+++ ENTRIES SHOWN

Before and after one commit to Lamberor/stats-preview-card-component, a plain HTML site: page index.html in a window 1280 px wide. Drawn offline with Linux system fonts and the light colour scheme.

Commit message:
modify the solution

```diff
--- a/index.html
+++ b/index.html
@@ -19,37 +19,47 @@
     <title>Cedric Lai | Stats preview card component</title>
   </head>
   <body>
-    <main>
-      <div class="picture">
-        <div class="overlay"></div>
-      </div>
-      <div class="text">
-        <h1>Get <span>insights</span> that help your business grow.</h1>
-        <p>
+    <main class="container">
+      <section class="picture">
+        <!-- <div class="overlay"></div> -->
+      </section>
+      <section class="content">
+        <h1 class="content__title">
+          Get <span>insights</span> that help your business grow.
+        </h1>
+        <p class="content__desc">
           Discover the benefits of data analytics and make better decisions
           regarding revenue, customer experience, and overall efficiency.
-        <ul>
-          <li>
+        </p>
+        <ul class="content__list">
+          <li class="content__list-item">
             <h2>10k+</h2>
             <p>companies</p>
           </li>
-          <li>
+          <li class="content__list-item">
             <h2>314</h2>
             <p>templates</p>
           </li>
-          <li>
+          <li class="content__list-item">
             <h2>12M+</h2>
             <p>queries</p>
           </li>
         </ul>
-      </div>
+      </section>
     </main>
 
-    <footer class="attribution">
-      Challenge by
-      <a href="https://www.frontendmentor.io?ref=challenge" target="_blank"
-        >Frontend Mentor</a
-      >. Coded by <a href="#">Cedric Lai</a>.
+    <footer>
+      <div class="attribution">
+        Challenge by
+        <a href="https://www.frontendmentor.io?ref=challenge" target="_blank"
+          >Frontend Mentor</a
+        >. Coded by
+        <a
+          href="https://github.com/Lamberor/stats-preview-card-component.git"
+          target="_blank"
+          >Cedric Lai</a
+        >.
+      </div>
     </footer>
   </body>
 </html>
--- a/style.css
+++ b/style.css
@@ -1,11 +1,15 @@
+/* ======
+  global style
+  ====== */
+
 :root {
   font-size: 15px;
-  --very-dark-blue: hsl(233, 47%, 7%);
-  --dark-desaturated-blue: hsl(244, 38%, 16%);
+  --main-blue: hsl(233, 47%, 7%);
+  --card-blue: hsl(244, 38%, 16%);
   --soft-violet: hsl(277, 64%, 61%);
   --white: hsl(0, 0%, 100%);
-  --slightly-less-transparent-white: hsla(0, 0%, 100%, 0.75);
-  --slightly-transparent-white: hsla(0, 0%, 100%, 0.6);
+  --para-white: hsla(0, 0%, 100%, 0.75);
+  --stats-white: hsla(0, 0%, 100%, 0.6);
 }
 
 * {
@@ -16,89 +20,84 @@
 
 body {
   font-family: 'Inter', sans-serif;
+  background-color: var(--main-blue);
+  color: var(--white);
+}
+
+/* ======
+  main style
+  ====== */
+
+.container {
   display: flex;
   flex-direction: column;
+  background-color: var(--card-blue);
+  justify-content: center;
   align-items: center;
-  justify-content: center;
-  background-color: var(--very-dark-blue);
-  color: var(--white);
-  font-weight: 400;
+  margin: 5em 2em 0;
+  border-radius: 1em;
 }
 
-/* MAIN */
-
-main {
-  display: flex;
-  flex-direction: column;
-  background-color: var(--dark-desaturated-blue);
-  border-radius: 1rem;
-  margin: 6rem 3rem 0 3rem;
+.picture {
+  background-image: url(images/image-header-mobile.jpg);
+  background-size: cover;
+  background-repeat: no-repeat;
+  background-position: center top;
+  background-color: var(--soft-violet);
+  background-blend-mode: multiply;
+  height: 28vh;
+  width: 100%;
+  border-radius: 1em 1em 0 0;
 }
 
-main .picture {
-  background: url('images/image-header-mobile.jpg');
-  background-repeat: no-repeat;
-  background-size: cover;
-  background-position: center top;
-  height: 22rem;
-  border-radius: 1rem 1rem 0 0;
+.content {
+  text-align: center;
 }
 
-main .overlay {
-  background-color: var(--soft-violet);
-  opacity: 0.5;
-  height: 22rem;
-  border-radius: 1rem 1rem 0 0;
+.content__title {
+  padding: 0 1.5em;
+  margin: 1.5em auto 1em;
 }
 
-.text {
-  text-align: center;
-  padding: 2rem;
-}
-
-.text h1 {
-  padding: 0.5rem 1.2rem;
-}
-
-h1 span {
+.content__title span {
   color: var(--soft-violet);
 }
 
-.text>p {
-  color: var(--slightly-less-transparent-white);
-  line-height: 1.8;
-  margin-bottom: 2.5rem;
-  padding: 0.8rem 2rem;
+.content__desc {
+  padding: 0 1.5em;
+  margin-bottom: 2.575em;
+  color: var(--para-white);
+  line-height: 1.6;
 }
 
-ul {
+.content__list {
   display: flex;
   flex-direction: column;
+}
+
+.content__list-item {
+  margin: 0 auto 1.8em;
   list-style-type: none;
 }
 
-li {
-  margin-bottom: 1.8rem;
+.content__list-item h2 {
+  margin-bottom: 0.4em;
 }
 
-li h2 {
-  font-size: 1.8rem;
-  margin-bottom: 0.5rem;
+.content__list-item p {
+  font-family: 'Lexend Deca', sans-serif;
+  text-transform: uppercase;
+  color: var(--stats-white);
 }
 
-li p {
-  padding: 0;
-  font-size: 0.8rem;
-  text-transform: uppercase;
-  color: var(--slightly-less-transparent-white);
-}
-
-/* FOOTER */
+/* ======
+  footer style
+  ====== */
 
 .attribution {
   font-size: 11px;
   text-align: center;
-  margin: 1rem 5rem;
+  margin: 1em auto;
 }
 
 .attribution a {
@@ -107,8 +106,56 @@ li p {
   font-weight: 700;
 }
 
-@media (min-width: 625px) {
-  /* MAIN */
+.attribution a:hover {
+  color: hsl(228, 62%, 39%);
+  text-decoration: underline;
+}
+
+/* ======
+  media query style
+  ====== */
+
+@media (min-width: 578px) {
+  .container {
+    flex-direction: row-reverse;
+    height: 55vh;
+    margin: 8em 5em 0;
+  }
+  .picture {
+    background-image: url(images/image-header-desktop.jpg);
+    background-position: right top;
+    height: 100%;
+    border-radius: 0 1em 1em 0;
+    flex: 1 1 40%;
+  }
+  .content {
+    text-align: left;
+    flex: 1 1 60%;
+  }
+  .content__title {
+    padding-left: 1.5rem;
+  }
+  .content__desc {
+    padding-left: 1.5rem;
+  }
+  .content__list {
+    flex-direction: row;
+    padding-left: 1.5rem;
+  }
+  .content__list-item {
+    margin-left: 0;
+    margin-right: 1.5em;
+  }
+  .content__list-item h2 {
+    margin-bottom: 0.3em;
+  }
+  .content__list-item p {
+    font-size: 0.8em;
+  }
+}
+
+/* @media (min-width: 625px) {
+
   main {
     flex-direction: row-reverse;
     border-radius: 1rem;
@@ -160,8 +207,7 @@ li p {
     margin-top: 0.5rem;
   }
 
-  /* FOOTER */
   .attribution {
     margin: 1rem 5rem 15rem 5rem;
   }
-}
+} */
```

++++++

## WORK ORDER:
Write out each line of the data that holds the string "center".

## REPLY:
+  justify-content: center;
   align-items: center;
-  justify-content: center;
+  background-position: center top;
-  background-position: center top;
+  text-align: center;
-  text-align: center;
   text-align: center;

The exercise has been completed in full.